Ferric carboxymaltose results in improved QoL in iron-deficient patients, stabilized after acute HF
The effect of intravenous ferric carboxymaltose on health-related quality of life in iron-deficient patients with acute heart failure: the results of the AFFIRM-AHF study
Introduction and methods
Iron deficiency has a negative impact on symptom burden, exercise capacity and quality of life in patients with HF [1-3]. The AFFIRM-AHF trial previously showed that intravenous (IV) ferric carboxymaltose (FCM) reduced the risk of recurrent HF hospitalizations in iron-deficient patients who had stabilized after acute HF . This analysis evaluated the effect of IV FCM vs. placebo on the quality of life in the AFFIRM-AHF population.
AFFIRM-AHF trial was a randomized, double-blind, placebo- controlled trial that enrolled hospitalized patients (aged ≥18 years) with acute HF. Eligible patients were iron-deficient (serum ferritin <100 ng/mL, or 100-299 ng/mL with transferrin saturation <20%), had received at least 40 mg of IV furosemide (or equivalent) and had an LVEF <50% within 12 months prior to randomization. Patients were randomized to receive IV FCM (n=535) or placebo (n=523). A repletion dose of up to 1000 mg FCM or placebo was administered at discharge and Week 6. If iron deficiency persisted, additional doses of 500 mg FMC or placebo were administered at weeks 12 and 24. Health-related quality of life (HRQoL) was evaluated using the 12-item Kansas City Cardiomyopathy Questionnaire (KCCQ-12). The KCCQ-12 was completed by participants at baseline (just prior to randomization) and at weeks 2, 4, 6, 12, 24, 36, and 52. The KCCQ-12 overall summary score (OSS) includes pooled information on symptoms, physical and social functioning and perception of quality of life. The KCCQ-12 clinical summary score (CSS) includes pooled information on symptoms, and physical and social functioning. A lower score represents relatively more severe symptoms, limitations and/or lower quality of live.

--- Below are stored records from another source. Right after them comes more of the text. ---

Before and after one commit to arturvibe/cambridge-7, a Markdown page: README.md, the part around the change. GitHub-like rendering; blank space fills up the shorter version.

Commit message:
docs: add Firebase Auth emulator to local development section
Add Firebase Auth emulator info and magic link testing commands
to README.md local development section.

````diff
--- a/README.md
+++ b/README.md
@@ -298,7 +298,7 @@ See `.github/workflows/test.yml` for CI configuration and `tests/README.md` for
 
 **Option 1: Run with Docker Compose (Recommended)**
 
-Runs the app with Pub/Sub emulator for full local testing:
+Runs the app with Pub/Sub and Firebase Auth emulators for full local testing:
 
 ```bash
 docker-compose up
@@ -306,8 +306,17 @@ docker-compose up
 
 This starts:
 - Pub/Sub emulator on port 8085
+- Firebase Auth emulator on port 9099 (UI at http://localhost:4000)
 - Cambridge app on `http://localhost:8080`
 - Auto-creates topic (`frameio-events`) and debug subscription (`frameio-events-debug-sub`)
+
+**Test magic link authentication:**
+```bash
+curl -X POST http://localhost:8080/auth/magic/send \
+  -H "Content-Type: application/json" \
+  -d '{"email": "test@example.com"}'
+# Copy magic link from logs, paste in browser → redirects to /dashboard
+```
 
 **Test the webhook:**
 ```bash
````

- At baseline, KCCQ-12 OSS and CSS were similar and impaired in both treatment groups. The KCCQ-12 OSS were 38.1± 0.9 points and 37.1± 0.8 points in the FCM and placebo groups, respectively. The KCCQ-12 CSS were 40.9± 0.9 points and 40.1± 0.9 points, respectively.
- At week 2, changes in OCC and CSS scores were similar in the FCM group and placebo group.
- At weeks 4 and 24, patients in the FCM group had significantly greater improvements in OCC and CSS compared to those in the placebo group (Adjusted mean difference at week 4: 2.9, 95%CI 0.5-5.3, P=0.018 for OSS and 2.8, 95%CI 0.3-5.3, P=0.029 for CSS; Adjusted mean difference at week 24: 3.0, 95%CI 0.3-5.6, P=0.028 for OSS and 2.9, 95%CI 0.2-5.6, P=0.035 for CSS).
- At Week 52, the treatment effect had lessened and there was no significant difference in OCC and CSS scores between treatment groups.
This pre-specified analysis of the AFFIRM-AHF trial showed that treatment with IV FCM after hospitalization for acute HF in iron-deficient patients led to significantly greater improvements in health-related quality of life (measured with KCCQ-12 OSS and CSS) from Week 4 to Week 24 after discharge, compared to placebo. The treatment benefit attenuated at Week 52.